The King And I - Poem by Alexander Downie
The King and I we sat down, he'd grown oh so tired of wearing his crown.
He threw of his robes, he looked me in the eye, raised his face to the rain and started to cry.
He kicked off shoes from manicured feet, his regal body crumpled like freshly cut wheat.
His jewels scattered around a marble floor, a name written boldly in future folklore.
The goblet was empty as it smashed on a wall, his empire discarded as he started to crawl.
No servants were there to witness his shame, no courtesans followed, no people came.
I tried to hold him to ease his pain and ran soothing fingers through a freshly cut mane.
As the storm past he walked to the door and in to the night a kingdom no more.
Comments about The King And I by Alexander Downie
Read this poem in other languages

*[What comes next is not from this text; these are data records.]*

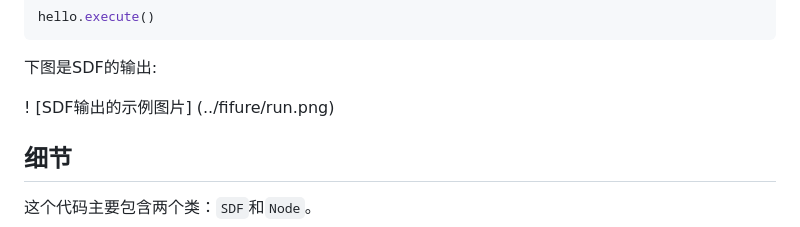
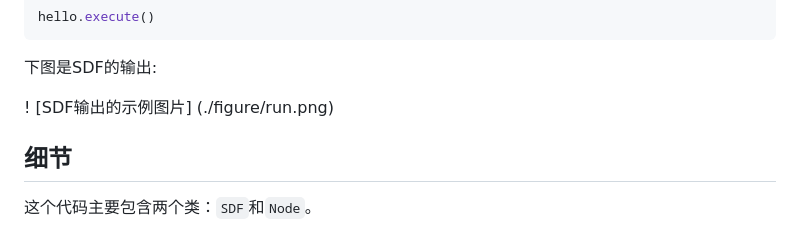
Before and after one commit to liuliu0306/Some-Useful-Items, a Markdown page: 计算模型-同步数据流(SDF)的实现-Python/README.md, the part around the change. Rendered like a GitHub page.

```diff
--- a/计算模型-同步数据流(SDF)的实现-Python/README.md
+++ b/计算模型-同步数据流(SDF)的实现-Python/README.md
@@ -45,7 +45,7 @@ hello.execute()
 
 下图是SDF的输出:
 
-! [SDF输出的示例图片] (../fifure/run.png)
+! [SDF输出的示例图片] (./figure/run.png)
 
 
 ## 细节
```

This poem has not been translated into any other language yet.
Still I Rise
The Road Not Taken
If You Forget Me
Edgar Allan Poe
Stopping By Woods On A Snowy Evening
I Do Not Love You Except Because I Love You